Saved entries:
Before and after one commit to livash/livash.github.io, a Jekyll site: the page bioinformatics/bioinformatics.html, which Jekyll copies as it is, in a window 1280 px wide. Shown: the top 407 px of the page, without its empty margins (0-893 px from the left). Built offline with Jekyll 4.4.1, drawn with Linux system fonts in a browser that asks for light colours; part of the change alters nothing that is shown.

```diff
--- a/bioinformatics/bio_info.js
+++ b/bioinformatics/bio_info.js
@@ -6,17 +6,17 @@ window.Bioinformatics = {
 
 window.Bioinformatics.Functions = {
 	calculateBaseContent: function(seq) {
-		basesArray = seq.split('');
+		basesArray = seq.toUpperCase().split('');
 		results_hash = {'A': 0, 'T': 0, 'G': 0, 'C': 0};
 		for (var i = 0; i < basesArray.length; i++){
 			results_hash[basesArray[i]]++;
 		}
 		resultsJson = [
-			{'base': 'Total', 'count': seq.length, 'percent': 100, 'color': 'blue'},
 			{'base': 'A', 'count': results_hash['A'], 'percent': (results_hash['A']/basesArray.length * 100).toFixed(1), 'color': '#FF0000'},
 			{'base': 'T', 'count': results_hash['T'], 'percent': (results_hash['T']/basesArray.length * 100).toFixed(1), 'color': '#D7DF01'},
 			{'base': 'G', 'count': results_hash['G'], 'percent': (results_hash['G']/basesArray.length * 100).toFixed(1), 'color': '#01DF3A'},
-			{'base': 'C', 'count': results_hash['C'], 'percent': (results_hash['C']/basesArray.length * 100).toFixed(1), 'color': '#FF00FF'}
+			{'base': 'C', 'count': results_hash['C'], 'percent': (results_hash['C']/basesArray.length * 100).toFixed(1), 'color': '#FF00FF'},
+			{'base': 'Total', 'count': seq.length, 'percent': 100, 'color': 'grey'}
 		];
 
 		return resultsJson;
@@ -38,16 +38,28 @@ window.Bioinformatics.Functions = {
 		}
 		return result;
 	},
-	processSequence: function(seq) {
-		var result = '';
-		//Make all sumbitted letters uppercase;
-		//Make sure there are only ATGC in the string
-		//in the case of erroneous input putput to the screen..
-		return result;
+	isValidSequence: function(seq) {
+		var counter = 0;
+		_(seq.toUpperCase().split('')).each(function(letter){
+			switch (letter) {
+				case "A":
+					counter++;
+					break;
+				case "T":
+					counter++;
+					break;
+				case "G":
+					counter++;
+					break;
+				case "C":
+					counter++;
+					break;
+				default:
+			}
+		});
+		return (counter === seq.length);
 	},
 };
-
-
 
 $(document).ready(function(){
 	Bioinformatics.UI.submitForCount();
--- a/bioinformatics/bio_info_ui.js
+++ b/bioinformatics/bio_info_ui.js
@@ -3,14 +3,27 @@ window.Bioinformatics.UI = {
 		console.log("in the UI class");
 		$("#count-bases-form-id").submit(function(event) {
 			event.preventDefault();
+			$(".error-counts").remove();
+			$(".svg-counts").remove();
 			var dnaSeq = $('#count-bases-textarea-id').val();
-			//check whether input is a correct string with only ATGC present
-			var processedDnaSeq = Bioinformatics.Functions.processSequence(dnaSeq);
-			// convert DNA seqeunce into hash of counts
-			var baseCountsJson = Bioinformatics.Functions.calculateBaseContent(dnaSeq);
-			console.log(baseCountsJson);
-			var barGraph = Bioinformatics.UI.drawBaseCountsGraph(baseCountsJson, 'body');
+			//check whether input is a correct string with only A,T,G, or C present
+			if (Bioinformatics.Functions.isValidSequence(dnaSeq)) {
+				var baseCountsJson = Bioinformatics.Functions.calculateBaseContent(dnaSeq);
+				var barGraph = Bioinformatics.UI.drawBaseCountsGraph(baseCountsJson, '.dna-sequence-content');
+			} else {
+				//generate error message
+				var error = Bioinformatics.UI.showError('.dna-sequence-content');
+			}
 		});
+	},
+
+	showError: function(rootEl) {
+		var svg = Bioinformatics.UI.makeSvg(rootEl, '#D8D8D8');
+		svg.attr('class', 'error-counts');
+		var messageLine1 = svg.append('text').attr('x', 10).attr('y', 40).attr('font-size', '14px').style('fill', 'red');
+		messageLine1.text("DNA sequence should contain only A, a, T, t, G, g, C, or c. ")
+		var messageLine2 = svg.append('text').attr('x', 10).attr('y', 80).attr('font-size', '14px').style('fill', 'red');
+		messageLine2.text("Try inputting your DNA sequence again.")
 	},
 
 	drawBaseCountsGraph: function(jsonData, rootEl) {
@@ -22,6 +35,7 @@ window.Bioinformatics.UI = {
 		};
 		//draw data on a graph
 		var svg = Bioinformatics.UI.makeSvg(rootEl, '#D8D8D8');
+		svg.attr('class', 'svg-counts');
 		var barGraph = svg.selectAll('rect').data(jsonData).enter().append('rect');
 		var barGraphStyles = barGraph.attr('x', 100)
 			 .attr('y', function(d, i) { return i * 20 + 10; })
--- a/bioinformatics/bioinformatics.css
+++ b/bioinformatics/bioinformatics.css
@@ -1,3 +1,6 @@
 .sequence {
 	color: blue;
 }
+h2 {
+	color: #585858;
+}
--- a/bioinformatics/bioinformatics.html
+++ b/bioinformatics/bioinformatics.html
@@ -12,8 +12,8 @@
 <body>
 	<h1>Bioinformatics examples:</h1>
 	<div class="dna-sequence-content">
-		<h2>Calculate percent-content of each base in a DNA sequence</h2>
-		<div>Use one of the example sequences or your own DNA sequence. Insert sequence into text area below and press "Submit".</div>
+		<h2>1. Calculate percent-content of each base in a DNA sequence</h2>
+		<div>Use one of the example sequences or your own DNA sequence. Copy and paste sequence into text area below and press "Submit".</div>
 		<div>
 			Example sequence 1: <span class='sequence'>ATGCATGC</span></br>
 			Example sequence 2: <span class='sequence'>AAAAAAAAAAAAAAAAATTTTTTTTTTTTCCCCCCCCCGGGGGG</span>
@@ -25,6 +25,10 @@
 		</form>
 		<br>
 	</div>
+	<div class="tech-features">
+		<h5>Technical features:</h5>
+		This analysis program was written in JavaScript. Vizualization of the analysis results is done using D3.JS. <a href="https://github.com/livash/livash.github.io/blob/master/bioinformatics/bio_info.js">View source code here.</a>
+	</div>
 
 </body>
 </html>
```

# [YOUR ASSIGNMENT]
Give the number of lines in the records that contain the string "baseCountsJson", with no other output.

# [THE ANSWER]
5